As a performer, you always try to understand what was in the mind of the composer. You pick apart the harmonies, the structures, and do your best to figure out why the composer wrote what they did. The resulting performance is hopefully a representation of the composer’s thoughts and emotions that is true to the quality and intensity of what they had imagined.
If one wants to perform a piece of music that is truly reflective of one’s own thoughts and emotions, it isn’t enough to rest on the compositions of others; one has to write one’s own. Only then are you in total control over what is in the piece, and how it is put together.
I started composing because I realised that I was having a musical experience in my mind that wasn’t written down anywhere. So I had to write it down to capture it. This turned into my first piece, after which I wrote more. I then realised that composing is a very enjoyable (albeit difficult, and draining) activity, and I especially like that you can do it out in nature; walking along while thinking, as opposed to being closed up in the practice room, chained to the piano.
Who or what are the most significant influences on your musical life and career?
Without question, my careful study of J.S. Bach’s music has been extremely influential. Not only in my completion of “Die Kunst der Fuge” [The Art of Fugue], but also in the pieces that I write for myself. The complexity that results in carefully crafted counterpoint holds a strong attraction for me.
What have been the greatest challenges/frustrations of your career?
Composing music takes me into a space so private, so deep, and so intense, that it leaves me drained and hollow when I’m finished. By pouring every emotional and intellectual resource that I possess into the music, I have nothing left for myself. It’s honestly been one of the reasons I don’t simply compose more of the time; I can’t bear the state of emptiness and loneliness that I’m in at the end of the process.
I think the completion of “Die Kunst der Fuge” held special challenges, because it had to spring from Bach’s work naturally and organically. That means I had to do my best to adhere to the constraints, as best they’re understood, that Bach laid down in the extant sections of the work, yet suppose what he might have been up to at the time he stopped writing. But still, I was the one who had to produce the notes, so they definitely bear my fingerprint as well, and I’m the one who had to decide whether they sound good or not. Bach could no longer lend me his good judgment on the matter.

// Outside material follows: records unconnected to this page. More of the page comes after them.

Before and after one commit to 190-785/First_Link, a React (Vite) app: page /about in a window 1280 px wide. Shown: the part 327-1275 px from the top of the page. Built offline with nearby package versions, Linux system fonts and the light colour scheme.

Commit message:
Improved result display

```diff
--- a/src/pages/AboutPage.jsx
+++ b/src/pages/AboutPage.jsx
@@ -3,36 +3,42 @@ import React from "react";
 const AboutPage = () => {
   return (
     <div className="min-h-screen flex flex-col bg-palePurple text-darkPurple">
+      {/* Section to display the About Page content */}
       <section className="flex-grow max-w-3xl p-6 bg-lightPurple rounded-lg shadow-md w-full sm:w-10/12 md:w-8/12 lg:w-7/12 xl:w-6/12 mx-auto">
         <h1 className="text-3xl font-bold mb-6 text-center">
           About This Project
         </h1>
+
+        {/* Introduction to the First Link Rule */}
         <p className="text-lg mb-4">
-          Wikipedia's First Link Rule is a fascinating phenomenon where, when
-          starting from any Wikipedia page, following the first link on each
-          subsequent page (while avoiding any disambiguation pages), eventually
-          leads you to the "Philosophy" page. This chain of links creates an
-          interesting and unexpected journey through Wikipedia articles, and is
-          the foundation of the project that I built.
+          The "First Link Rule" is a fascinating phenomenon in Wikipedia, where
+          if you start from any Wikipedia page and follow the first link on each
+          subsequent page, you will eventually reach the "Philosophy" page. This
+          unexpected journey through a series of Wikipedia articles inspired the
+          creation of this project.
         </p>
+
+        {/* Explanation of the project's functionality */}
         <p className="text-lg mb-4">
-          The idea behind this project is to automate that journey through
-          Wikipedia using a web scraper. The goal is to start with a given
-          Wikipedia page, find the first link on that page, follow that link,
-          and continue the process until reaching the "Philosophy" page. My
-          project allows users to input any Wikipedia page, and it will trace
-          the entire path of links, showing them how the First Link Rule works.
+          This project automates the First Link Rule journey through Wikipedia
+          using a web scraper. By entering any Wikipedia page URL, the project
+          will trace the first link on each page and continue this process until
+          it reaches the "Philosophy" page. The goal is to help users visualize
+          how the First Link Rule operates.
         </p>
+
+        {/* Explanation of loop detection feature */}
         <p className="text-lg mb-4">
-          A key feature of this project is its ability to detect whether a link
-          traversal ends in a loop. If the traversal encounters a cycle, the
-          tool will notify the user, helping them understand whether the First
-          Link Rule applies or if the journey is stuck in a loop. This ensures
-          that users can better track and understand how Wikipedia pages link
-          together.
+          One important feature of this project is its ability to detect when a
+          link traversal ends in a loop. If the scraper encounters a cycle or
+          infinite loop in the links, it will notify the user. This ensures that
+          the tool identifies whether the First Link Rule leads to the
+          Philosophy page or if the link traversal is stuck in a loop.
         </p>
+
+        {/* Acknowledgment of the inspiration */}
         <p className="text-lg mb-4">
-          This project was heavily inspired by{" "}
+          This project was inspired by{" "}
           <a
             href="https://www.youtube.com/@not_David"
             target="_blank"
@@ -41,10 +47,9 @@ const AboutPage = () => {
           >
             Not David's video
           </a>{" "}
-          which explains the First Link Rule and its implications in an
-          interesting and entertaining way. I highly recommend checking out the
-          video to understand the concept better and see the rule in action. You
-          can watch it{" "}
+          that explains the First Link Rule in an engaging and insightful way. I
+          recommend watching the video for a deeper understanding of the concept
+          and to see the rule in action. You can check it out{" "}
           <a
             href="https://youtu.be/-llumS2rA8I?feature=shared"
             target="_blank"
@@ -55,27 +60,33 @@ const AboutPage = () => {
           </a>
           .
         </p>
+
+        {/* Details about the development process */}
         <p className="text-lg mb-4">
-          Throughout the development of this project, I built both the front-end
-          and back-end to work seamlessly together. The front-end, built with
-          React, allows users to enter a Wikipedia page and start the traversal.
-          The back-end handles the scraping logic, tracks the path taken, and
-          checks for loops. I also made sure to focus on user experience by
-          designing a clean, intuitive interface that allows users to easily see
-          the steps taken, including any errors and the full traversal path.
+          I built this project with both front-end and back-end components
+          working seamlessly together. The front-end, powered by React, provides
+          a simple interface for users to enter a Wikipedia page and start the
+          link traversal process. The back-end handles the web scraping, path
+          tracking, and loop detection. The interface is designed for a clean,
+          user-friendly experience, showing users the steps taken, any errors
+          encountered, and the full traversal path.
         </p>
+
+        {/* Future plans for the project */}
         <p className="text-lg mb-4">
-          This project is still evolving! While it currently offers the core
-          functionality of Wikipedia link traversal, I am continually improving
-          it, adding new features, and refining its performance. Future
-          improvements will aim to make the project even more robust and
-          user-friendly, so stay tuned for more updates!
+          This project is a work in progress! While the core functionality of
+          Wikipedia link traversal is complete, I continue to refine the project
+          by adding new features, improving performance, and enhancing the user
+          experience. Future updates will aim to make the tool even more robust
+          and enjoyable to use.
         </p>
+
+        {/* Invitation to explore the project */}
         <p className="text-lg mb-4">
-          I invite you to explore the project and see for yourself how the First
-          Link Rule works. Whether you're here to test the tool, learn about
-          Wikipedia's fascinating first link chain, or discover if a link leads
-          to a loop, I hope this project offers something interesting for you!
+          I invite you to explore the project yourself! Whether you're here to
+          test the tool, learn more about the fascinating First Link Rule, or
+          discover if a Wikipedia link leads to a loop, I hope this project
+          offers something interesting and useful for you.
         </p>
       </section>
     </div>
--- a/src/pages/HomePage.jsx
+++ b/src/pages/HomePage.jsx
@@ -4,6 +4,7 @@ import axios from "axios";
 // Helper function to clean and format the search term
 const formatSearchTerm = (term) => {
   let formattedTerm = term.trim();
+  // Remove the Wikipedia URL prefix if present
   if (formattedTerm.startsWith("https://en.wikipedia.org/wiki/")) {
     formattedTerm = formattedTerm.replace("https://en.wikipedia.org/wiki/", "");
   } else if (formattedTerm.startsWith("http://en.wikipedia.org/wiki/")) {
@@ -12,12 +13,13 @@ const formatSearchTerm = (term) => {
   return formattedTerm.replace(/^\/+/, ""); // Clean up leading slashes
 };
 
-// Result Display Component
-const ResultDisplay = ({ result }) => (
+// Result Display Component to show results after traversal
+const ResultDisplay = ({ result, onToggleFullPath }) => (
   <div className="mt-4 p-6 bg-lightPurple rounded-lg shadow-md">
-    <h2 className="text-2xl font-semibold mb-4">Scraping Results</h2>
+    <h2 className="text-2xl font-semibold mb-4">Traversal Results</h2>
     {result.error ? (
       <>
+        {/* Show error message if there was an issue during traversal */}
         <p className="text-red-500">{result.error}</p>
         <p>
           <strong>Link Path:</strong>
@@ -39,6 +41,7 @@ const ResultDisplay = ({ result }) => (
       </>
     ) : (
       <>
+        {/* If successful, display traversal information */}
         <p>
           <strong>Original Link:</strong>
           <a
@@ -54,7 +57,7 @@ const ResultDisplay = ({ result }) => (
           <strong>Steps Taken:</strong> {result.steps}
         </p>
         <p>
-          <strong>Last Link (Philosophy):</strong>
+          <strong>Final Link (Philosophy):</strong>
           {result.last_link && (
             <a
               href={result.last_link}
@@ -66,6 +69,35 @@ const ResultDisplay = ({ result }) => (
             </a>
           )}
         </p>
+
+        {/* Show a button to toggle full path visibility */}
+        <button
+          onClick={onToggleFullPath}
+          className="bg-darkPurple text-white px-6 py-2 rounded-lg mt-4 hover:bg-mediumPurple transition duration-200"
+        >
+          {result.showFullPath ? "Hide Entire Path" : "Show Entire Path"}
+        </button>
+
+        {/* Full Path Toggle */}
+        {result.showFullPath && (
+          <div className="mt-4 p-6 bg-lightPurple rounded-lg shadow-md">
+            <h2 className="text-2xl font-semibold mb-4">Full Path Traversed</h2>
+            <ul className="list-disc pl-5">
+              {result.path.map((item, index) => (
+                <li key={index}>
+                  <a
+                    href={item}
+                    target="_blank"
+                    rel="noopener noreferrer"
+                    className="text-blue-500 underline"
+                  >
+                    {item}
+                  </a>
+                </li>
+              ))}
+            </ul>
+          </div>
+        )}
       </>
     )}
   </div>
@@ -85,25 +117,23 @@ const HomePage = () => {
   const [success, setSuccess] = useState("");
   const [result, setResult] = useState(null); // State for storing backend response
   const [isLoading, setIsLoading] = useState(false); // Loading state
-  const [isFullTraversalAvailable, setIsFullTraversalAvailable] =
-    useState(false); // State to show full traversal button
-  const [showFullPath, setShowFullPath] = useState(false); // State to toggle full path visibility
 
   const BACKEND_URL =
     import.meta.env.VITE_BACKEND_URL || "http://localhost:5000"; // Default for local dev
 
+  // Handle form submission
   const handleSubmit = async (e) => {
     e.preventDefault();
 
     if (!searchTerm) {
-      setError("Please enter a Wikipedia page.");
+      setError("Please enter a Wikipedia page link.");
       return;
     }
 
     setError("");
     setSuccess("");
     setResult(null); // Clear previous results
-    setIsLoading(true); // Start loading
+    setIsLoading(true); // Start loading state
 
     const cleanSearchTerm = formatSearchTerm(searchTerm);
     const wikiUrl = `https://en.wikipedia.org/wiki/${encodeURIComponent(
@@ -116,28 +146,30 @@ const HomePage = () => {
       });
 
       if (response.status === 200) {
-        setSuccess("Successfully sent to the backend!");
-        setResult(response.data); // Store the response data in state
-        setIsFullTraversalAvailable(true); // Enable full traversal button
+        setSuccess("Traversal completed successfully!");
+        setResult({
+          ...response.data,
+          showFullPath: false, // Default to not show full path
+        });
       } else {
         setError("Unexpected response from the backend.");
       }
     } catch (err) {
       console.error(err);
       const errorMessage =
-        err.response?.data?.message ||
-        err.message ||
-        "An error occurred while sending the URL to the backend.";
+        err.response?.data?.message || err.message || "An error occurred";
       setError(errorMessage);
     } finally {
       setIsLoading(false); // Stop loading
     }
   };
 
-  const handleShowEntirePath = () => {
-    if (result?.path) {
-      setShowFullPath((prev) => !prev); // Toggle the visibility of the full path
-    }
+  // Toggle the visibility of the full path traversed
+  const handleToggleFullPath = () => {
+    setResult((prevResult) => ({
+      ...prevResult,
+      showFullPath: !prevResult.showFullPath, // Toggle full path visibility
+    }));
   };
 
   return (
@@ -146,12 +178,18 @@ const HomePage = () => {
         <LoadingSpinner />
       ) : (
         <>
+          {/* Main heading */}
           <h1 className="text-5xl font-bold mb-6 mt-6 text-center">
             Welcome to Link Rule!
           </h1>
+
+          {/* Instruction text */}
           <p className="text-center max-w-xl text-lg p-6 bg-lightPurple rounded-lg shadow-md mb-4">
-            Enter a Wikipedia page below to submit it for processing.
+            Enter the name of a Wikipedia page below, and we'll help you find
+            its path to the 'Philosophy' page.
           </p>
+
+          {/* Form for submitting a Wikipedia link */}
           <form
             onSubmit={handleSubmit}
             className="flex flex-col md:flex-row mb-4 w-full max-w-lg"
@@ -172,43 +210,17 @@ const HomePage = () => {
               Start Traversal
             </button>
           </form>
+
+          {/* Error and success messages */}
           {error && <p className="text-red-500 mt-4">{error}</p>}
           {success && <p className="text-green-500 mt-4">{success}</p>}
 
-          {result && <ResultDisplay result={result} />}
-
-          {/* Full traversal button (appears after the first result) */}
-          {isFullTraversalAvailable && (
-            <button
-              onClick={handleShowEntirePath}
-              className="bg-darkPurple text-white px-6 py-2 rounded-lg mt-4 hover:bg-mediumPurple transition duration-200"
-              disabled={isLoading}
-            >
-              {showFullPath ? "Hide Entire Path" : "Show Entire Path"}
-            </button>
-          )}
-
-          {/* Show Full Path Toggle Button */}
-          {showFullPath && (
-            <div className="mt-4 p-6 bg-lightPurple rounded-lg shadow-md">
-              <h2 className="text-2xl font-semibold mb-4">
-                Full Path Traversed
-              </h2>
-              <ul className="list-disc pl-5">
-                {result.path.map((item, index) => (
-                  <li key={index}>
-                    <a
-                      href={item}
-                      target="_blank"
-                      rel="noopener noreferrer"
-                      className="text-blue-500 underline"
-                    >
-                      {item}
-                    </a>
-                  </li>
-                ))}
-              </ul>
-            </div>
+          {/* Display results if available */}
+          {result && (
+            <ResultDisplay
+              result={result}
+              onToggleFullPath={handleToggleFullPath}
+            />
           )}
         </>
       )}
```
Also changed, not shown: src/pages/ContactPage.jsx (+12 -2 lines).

How would you characterise your own compositional language?
The music I’ve composed recently is all fugal. Of the fugues I’ve written, the only thing that has been performed in public is the completion of “Die Kunst der Fuge”. I’m quite proud that nobody seemed able to put their finger on the moment when Bach’s music ended, and mine began.
How do you work?
I consider the structure of my works very carefully, and give each note due consideration. I keep track of the basic elements that are in use, and how they go together to create the big arc of the work.
What is your most memorable concert experience?
I once played in a huge tent for 2,000 geeks and hackers who were attending a tech convention in the middle of a Dutch sheep field. It was probably the first live classical performance many of them had ever heard. I played Bach and Chopin, and the audience gave me every last bit of their attention, hanging on every note until the very end. It was magical for everyone.
What do you consider to be the most important ideas and concepts to impart to aspiring musicians?
Find your own way, and do what it takes to assure the highest level of quality that you are capable of.